[[ Dataset excerpts, beginning ]]
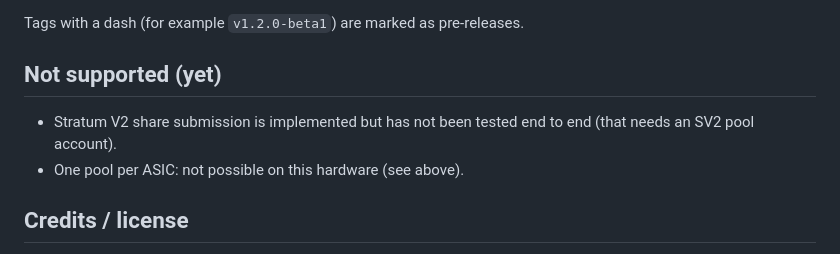
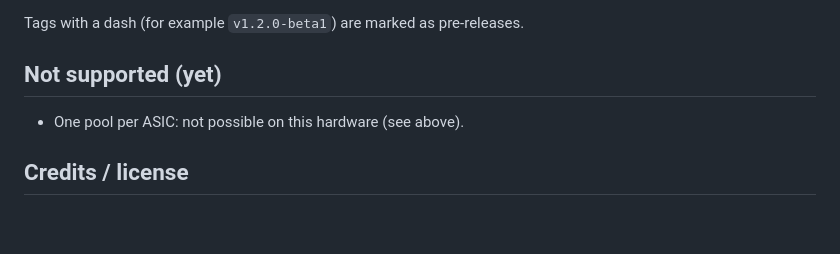
Before and after one commit to IsSasoriDev/AxeForge, a Markdown page: README.md, the part around the change. Rendered like a GitHub page; blank space fills up the shorter version.

```diff
--- a/README.md
+++ b/README.md
@@ -173,7 +173,6 @@ Tags with a dash (for example `v1.2.0-beta1`) are marked as pre-releases.
 
 ## Not supported (yet)
 
-- Stratum V2 share submission is implemented but has not been tested end to end (that needs an SV2 pool account).
 - One pool per ASIC: not possible on this hardware (see above).
 
 ## Credits / license
```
[[ Dataset excerpts, end ]]
__Assignment__.
All of the material goes into the answer exactly as it stands, except for the pictures.

__Written response__.
Before and after one commit to IsSasoriDev/AxeForge, a Markdown page: README.md, the part around the change. Rendered like a GitHub page; blank space fills up the shorter version.

```diff
--- a/README.md
+++ b/README.md
@@ -173,7 +173,6 @@ Tags with a dash (for example `v1.2.0-beta1`) are marked as pre-releases.
 
 ## Not supported (yet)
 
-- Stratum V2 share submission is implemented but has not been tested end to end (that needs an SV2 pool account).
 - One pool per ASIC: not possible on this hardware (see above).
 
 ## Credits / license
```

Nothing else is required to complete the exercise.